This is Passport to Texas
After disappearing from parts of Texas almost 50 years ago, steps are being taken to restore the endangered falcon to its native range—and one state park will play a role in this effort. Our State park Guide, Bryan Frazier has more.

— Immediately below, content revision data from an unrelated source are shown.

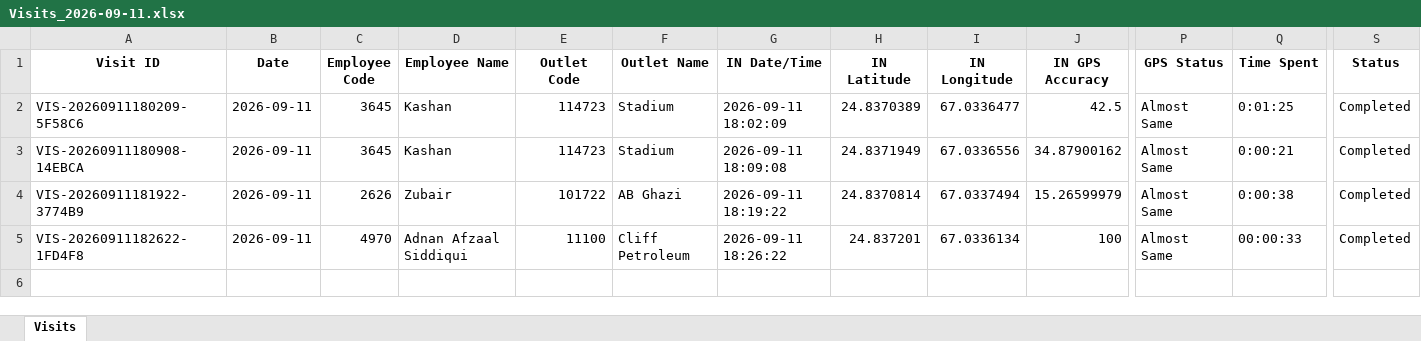
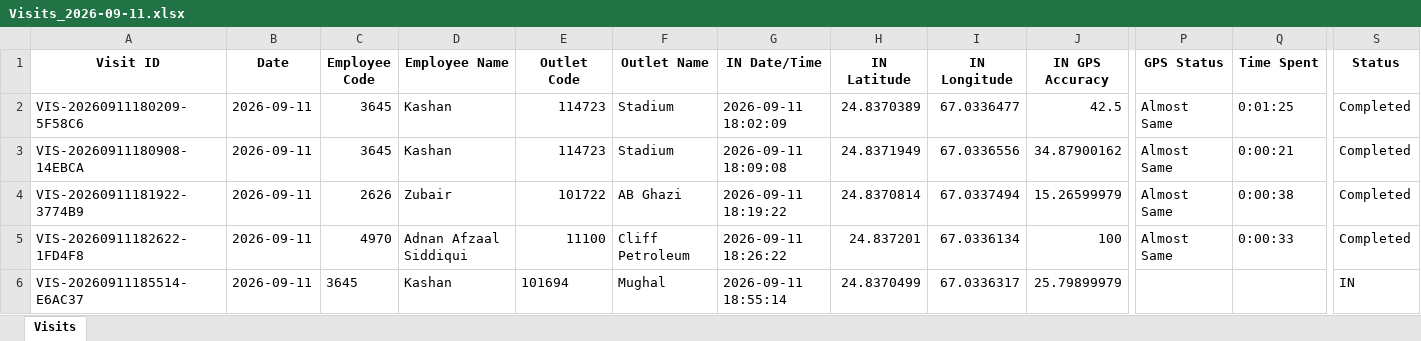
Before and after one commit to syedkashan-ops/petrol-station-visit-reports, an Excel workbook: data/visits/Visits_2026-09-11.xlsx, sheet Visits, drawn as a sheet; only a part is shown, gaps mark what is left out; values as stored, in another font and other column widths than the file's, no borders; rows hold the shown columns only; the diff names each change by its address in the sheet, - before the commit and + after, or states it on an @@ line.

Commit message:
Sync daily report 2026-09-11

```diff
--- a/data/visits/Visits_2026-09-11.xlsx (sheet Visits)
+++ b/data/visits/Visits_2026-09-11.xlsx (sheet Visits)
-Q5 (Time Spent): 00:00:33
+Q5 (Time Spent): 0:00:33
+row 6: VIS-20260911185514-E6AC37 | 2026-09-11 | 3645 | Kashan | 101694 | Mughal | 2026-09-11 18:55:14 | 24.8370499 | 67.0336317 | 25.79899979 |  |  | IN
```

62—We had some habitat destruction and just practices that we just weren’t aware of what we were doing as a culture that ended up impacting these birds of prey. Well, in the years and decades since, we’ve been able to learn from our mistakes, and we’ve been able to bring back some of the beautiful, magnificent birds of prey to the south Texas coast. You’ve got an existing population of about thirty-five or so nesting Aplomado falcons, and we’re now putting more in at mustang island SP. It’s a real creative task force effort from the US Fish and Wildlife Service, and the Peregrine Fund, and Texas Parks and Wildlife, the National Park Service, and all these groups and agencies that have interest in protecting and preserving our resources are bringing back these birds. They’re putting them up on these ten and twelve foot platforms called hack sites, and they’re putting chicks in there; getting the acclimated to the habitat, getting the ready to leave the nest and help fill some of those habitat gaps in between existing populations. And Mustang Island State Park’s right near Corpus—along a key part of the shoreline. It’s a great place to get those birds back where they belong.
That’s our show for today…with funding provided by Chevrolet, supporting outdoor recreation in Texas; because there’s life to be done.
For Texas Parks and Wildlife I’m Cecilia Nasti.